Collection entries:
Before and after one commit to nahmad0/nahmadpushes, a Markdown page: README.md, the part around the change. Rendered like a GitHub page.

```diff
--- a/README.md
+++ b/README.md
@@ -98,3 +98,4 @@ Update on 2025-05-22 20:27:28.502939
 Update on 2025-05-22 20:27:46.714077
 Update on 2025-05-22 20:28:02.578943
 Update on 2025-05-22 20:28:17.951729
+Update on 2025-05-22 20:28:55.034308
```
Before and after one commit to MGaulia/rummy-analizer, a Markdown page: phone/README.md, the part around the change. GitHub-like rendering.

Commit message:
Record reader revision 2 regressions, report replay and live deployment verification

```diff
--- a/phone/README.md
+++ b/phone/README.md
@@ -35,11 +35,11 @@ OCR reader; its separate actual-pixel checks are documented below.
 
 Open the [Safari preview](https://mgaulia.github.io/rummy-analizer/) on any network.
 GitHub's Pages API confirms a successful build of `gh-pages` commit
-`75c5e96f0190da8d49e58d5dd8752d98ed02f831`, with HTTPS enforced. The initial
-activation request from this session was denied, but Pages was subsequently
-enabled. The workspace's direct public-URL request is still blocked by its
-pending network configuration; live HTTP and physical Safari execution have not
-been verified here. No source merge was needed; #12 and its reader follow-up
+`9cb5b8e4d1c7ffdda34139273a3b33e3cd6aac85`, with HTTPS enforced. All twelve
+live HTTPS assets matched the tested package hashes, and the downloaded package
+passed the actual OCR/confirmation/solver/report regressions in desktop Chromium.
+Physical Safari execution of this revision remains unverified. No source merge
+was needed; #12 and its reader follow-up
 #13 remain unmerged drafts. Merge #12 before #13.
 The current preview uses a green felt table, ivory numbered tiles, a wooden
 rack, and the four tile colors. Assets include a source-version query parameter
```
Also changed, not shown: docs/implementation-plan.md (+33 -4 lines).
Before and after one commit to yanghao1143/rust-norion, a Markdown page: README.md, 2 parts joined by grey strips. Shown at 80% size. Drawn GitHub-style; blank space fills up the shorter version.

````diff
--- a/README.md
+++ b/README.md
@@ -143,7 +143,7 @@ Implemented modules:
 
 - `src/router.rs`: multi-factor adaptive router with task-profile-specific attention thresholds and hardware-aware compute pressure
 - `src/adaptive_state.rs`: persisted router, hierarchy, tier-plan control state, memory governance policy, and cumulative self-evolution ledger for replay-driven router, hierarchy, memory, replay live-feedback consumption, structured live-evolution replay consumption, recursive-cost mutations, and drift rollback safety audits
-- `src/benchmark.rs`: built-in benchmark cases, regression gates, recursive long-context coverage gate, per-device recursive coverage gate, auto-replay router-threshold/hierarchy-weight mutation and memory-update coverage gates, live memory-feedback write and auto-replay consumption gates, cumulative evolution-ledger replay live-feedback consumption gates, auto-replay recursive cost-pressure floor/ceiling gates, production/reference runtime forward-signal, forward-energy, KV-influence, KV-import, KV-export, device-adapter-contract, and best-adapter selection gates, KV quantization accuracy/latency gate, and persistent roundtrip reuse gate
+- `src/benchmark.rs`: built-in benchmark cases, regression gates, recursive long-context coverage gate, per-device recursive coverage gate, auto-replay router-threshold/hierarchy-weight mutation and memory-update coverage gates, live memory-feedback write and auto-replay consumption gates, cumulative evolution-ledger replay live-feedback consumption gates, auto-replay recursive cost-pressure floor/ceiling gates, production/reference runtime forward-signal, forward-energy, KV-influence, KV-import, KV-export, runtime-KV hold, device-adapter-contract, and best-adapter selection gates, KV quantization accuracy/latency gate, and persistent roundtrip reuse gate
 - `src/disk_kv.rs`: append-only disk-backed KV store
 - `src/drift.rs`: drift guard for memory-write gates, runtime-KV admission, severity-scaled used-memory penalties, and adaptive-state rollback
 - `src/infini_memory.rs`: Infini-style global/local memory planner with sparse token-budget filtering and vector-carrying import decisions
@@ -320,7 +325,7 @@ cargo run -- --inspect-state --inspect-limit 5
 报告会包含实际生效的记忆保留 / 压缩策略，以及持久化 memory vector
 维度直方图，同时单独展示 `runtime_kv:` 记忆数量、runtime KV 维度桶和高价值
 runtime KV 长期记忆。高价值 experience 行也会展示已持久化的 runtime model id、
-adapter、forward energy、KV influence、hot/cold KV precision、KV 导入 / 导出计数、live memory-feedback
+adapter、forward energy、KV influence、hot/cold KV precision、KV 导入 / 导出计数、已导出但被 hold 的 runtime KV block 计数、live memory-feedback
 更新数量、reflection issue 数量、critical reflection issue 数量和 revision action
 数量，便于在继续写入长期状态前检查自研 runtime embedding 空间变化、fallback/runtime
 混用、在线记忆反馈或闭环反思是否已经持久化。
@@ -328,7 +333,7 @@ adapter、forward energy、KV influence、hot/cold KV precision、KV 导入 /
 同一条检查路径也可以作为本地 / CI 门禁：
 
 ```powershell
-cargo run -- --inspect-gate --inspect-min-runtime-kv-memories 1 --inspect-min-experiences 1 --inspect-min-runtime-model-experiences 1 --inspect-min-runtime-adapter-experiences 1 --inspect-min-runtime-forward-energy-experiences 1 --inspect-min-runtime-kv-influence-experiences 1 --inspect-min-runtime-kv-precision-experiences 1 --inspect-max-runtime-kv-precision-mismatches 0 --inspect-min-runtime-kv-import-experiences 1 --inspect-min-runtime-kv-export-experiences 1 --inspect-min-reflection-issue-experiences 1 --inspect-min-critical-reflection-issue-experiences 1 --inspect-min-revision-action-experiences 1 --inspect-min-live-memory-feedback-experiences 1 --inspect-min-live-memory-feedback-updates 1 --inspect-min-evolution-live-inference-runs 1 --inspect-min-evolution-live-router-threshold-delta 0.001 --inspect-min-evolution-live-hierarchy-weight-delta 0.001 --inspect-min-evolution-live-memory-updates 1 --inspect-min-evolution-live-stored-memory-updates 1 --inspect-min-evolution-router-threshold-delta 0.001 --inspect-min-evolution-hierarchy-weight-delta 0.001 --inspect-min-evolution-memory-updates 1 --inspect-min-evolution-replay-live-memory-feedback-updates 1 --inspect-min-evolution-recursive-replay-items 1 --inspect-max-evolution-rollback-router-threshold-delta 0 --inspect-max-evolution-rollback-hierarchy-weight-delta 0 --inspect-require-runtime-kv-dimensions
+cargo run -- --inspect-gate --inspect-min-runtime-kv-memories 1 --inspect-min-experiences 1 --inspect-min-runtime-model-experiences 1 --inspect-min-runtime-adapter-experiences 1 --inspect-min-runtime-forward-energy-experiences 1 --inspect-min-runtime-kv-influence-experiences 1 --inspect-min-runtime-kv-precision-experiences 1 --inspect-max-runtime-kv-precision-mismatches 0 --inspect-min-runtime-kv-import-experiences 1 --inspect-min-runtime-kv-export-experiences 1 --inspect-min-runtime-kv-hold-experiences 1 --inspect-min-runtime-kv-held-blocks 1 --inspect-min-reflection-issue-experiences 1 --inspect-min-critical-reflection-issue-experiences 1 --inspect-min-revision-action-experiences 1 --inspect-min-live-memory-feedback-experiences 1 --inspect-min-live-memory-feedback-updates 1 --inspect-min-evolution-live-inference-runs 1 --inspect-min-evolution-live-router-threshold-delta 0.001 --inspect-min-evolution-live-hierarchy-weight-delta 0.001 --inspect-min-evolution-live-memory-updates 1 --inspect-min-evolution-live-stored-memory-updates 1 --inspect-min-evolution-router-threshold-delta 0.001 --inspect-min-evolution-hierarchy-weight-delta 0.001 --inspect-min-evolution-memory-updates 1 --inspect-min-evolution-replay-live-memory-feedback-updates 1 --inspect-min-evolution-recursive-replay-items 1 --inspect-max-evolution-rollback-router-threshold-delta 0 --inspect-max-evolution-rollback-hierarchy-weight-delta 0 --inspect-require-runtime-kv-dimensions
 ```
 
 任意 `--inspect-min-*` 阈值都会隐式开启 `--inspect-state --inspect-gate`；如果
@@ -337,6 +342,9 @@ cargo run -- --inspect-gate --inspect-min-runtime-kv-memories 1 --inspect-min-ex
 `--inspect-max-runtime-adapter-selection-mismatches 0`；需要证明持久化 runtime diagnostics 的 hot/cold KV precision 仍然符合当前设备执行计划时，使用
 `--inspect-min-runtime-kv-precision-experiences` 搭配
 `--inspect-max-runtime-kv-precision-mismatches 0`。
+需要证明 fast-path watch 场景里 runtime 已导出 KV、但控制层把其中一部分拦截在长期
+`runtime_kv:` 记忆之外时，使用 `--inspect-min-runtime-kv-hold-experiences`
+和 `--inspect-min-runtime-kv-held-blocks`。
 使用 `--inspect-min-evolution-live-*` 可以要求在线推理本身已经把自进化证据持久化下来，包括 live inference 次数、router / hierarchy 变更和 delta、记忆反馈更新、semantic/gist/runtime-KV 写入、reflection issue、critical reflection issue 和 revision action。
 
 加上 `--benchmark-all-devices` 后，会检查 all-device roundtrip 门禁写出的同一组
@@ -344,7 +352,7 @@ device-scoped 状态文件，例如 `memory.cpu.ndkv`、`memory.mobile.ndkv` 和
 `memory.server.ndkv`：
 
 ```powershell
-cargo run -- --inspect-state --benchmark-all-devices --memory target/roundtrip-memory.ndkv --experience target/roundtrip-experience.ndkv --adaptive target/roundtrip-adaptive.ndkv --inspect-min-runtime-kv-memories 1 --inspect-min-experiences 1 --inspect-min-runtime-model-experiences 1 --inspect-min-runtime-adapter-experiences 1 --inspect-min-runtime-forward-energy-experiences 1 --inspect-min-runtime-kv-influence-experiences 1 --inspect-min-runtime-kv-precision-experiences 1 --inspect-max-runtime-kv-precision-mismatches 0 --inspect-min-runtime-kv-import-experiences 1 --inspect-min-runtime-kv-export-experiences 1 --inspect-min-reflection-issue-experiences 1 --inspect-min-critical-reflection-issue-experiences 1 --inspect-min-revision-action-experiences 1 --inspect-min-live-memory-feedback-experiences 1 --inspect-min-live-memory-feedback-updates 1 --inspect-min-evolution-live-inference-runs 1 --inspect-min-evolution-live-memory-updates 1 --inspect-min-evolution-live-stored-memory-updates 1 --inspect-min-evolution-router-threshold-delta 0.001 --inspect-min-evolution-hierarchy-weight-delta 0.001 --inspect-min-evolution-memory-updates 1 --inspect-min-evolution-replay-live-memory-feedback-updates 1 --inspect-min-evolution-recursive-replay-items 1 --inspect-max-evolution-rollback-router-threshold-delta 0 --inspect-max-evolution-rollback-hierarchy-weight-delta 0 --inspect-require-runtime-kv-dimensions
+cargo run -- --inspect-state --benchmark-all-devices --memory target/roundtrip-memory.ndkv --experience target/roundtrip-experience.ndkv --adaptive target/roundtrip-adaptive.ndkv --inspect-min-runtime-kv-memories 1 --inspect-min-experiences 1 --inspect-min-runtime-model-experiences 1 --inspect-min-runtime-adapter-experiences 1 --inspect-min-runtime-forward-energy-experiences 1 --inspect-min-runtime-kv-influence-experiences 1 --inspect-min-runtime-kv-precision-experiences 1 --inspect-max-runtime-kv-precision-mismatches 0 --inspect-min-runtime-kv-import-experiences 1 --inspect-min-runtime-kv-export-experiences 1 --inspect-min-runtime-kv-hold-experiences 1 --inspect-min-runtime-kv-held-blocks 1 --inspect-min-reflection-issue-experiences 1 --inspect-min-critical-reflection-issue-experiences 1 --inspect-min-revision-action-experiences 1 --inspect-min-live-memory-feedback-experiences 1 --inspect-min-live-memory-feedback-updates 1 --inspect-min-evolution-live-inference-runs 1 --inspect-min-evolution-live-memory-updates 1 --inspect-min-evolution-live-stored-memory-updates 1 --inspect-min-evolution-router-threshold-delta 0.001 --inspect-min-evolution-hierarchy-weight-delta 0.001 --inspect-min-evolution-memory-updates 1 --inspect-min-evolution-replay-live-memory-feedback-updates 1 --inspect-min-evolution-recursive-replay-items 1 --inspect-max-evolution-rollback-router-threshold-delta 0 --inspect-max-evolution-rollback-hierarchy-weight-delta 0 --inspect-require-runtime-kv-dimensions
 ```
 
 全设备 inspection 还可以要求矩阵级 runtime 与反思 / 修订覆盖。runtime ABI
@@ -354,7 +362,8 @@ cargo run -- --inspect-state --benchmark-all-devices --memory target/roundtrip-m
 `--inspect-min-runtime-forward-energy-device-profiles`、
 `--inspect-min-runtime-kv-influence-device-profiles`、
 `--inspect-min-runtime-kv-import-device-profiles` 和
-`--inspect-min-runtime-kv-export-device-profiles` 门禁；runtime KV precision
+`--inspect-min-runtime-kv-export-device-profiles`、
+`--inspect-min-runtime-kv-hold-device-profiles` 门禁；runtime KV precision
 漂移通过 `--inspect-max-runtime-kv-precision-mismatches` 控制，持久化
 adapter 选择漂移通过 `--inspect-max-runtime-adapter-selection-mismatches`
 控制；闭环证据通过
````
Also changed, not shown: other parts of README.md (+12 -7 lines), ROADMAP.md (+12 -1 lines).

Task description: Each line of the data that contains "profiles" belongs in the answer.

Problem solution:
 `--inspect-min-runtime-forward-energy-device-profiles`、
 `--inspect-min-runtime-kv-influence-device-profiles`、
 `--inspect-min-runtime-kv-import-device-profiles` 和
-`--inspect-min-runtime-kv-export-device-profiles` 门禁；runtime KV precision
+`--inspect-min-runtime-kv-export-device-profiles`、
+`--inspect-min-runtime-kv-hold-device-profiles` 门禁；runtime KV precision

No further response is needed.